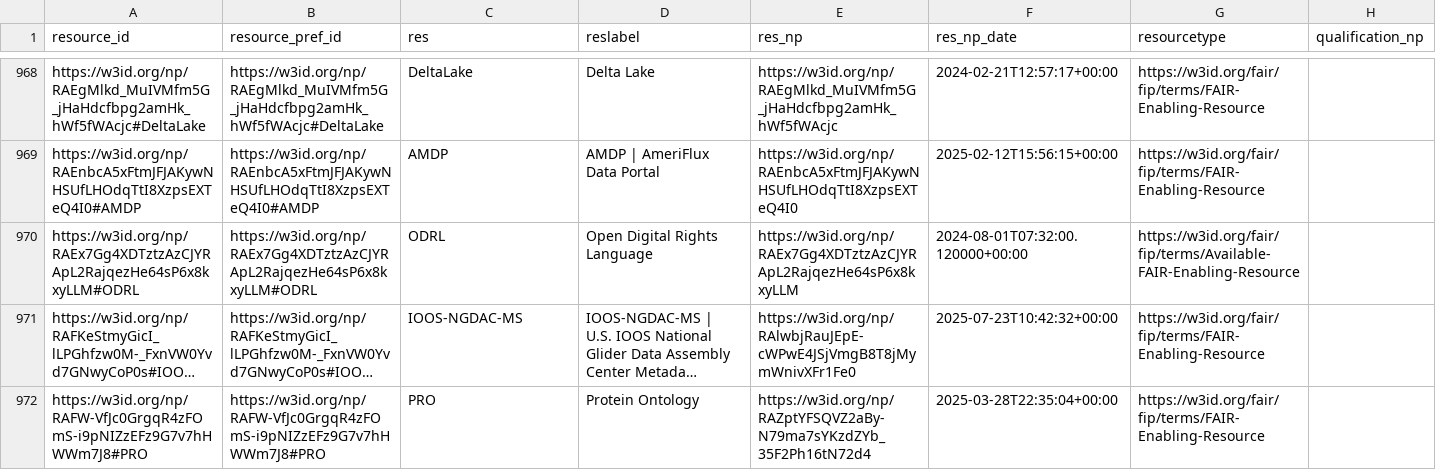
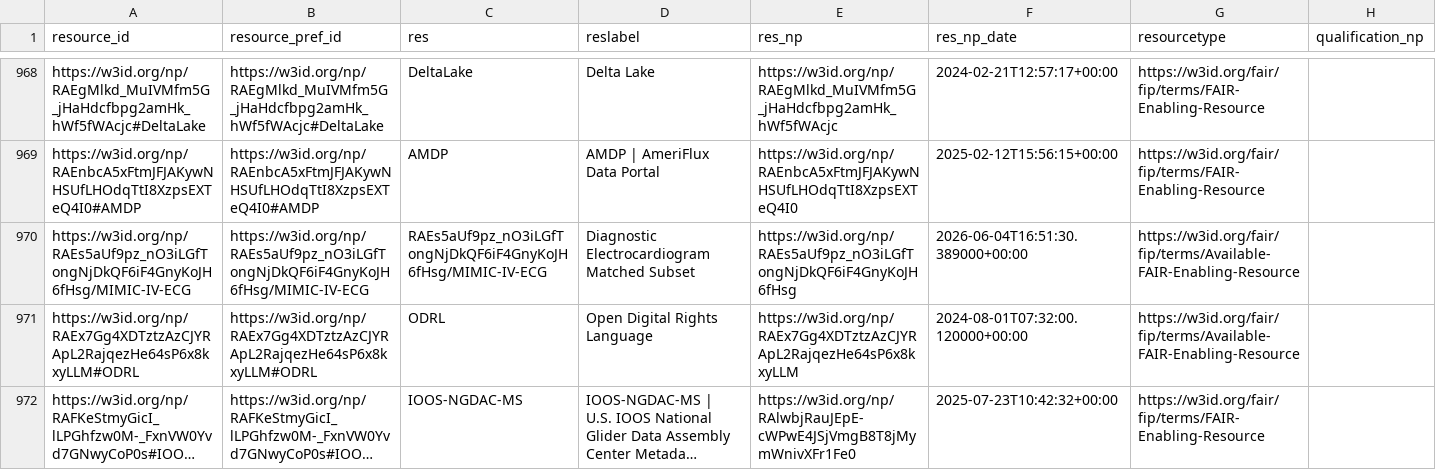
Before and after one commit to peta-pico/dsw-nanopub-api, a CSV file: tables/fer-ids.csv, drawn as a sheet; only a part is shown, gaps mark what is left out; the shorter side is filled out with more unchanged rows; long unchanged cells end in …; the diff names each change by its address in the sheet, - before the commit and + after, or states it on an @@ line.

Commit message:
Add tables

```diff
--- a/tables/fer-ids.csv
+++ b/tables/fer-ids.csv
+row 970: https://w3id.org/np/RAEs5aUf9pz_nO3iLGfTongNjDkQF6iF4GnyKoJH6fHsg/MIMIC-IV-ECG | https://w3id.org/np/RAEs5aUf9pz_nO3iLGfTongNjDkQF6iF4GnyKoJH6fHsg/MIMIC-IV-ECG | RAEs5aUf9pz_nO3iLGfTongNjDkQF6iF4GnyKoJH6fHsg/MIMIC-IV-ECG | Diagnostic Electrocardiogram Matched Subset | https://w3id.org/np/RAEs5aUf9pz_nO3iLGfTongNjDkQF6iF4GnyKoJH6fHsg | 2026-06-04T16:51:30.389000+00:00 | https://w3id.org/fair/fip/terms/Available-FAIR-Enabling-Resource
```
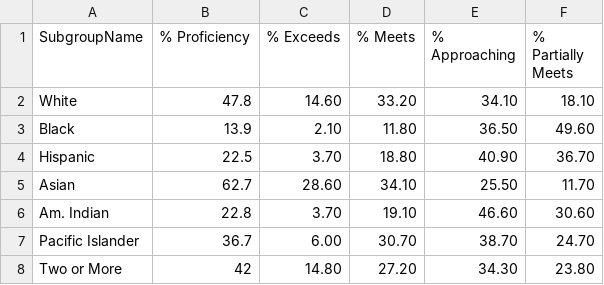
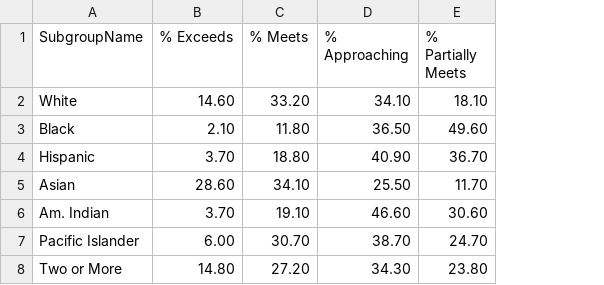
Before and after one commit to wdsilva2/wdsilva2.github.io, a CSV file: ela_sat_2019.csv, drawn as a sheet; the diff names each change by its address in the sheet, - before the commit and + after, or states it on an @@ line.

Commit message:
Add files via upload

```diff
--- a/ela_sat_2019.csv
+++ b/ela_sat_2019.csv
-column B (% Proficiency), rows 2-8: 47.8 | 13.9 | 22.5 | 62.7 | 22.8 | 36.7 | 42
```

→ **EXERCISE BRIEF**
The answer is the full listing above, reproduced character for character, minus its images.

→ **EXERCISE ANSWER**
Before and after one commit to peta-pico/dsw-nanopub-api, a CSV file: tables/fer-ids.csv, drawn as a sheet; only a part is shown, gaps mark what is left out; the shorter side is filled out with more unchanged rows; long unchanged cells end in …; the diff names each change by its address in the sheet, - before the commit and + after, or states it on an @@ line.

Commit message:
Add tables

```diff
--- a/tables/fer-ids.csv
+++ b/tables/fer-ids.csv
+row 970: https://w3id.org/np/RAEs5aUf9pz_nO3iLGfTongNjDkQF6iF4GnyKoJH6fHsg/MIMIC-IV-ECG | https://w3id.org/np/RAEs5aUf9pz_nO3iLGfTongNjDkQF6iF4GnyKoJH6fHsg/MIMIC-IV-ECG | RAEs5aUf9pz_nO3iLGfTongNjDkQF6iF4GnyKoJH6fHsg/MIMIC-IV-ECG | Diagnostic Electrocardiogram Matched Subset | https://w3id.org/np/RAEs5aUf9pz_nO3iLGfTongNjDkQF6iF4GnyKoJH6fHsg | 2026-06-04T16:51:30.389000+00:00 | https://w3id.org/fair/fip/terms/Available-FAIR-Enabling-Resource
```
Before and after one commit to wdsilva2/wdsilva2.github.io, a CSV file: ela_sat_2019.csv, drawn as a sheet; the diff names each change by its address in the sheet, - before the commit and + after, or states it on an @@ line.

Commit message:
Add files via upload

```diff
--- a/ela_sat_2019.csv
+++ b/ela_sat_2019.csv
-column B (% Proficiency), rows 2-8: 47.8 | 13.9 | 22.5 | 62.7 | 22.8 | 36.7 | 42
```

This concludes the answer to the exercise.